I remember doing the CD that came with our MED SURG book and I saw a question on out test word for word from it.
My point is, If people would use all the resources available to them and actually do what the insructor asks them, then maybe they would pass.
Now, this is only my experience, but I just don't see how you can study all available resources ( including NCLEX books) and still fail.
Dec 1, '06It is true that if you study, you're less likely to fail. Some people just don't want to do the reading and, in nursing school, you just can't do that.
However, some of these tests can also be a crap shoot. Sometimes doing the reading has actually hurt me because the book said something different from the test bank where the questions were pulled from. And, because of that, people who didn't study as much as I did actually did better.
A lot of it also comes down to test taking skills and gaming the test.
Dec 1, '06So far, my average is a 94 in nursing 101. I do read all the assigned reading, do the end of chapter questions as well as the cd questions. I even go to the companion websites and do all the nclex questions. I will have to say, I have one of the best professors at my school. Eventhough students need to read the book, you also need a good instructor to explain some of the concepts. For the amount of money I am paying, I expect someone to break down the information to me. Study shows, you retain more when you hear the information rather than reading. Don't forget not everyone do well in just reading the book, some people need to hear the information.

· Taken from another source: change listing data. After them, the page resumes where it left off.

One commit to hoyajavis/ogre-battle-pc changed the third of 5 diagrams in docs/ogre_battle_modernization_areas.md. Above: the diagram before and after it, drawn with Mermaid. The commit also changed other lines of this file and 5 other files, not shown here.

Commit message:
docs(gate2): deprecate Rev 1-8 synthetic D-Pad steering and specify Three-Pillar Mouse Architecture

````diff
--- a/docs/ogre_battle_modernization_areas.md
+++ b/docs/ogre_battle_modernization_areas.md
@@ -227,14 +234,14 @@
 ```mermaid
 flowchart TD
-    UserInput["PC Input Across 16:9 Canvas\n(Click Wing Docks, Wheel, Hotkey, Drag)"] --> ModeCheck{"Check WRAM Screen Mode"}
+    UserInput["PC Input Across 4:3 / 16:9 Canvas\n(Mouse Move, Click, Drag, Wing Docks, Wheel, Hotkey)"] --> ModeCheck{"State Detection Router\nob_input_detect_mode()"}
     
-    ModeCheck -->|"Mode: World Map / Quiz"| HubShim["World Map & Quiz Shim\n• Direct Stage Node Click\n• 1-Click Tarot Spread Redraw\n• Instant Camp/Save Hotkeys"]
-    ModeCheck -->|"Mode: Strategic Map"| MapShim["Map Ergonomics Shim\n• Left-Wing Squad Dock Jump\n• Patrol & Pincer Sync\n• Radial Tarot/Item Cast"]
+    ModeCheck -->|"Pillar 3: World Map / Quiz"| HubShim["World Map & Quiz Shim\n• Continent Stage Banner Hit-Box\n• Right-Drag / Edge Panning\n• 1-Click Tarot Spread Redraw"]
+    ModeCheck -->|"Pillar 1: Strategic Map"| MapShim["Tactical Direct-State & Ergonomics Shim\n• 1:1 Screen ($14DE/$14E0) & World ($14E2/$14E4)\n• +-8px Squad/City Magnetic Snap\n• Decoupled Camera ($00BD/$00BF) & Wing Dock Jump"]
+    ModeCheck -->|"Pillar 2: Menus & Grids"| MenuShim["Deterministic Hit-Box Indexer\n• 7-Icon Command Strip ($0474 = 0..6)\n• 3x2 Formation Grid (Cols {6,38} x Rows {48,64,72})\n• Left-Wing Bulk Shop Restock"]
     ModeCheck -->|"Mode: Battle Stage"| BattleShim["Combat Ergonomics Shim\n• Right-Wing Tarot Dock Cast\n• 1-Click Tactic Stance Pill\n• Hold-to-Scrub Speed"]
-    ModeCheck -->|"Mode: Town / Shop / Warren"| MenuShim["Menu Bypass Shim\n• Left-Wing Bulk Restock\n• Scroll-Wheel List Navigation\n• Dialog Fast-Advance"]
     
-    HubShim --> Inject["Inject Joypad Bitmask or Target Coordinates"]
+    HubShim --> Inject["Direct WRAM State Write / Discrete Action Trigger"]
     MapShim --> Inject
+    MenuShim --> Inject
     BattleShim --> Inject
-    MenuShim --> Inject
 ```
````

Dec 1, '06I did pretty well in first semester also but, we really got slammed in 2nd. The tests were much more difficult, the syllabus was a mess and was based on textbooks that were actually out of print (that was really helpful).
The teacher could have cared less because she had tenure and couldn't be fired. The other teacher was a little better but, she really didn't know the material so, she wasn't a very good teacher either.
So ... all I'm saying is ... first semester doesn't always give you a great idea of what the rest of nursing school is going to be like.
:typingLast edit by Sheri257 on Dec 1, '06
Dec 1, '06Quote from FutureNurse35Nope, I think that is a skill like any other profession. Just because someone is knowledgeable, doesn't mean they can teach another soul.Do you think everyone should teach?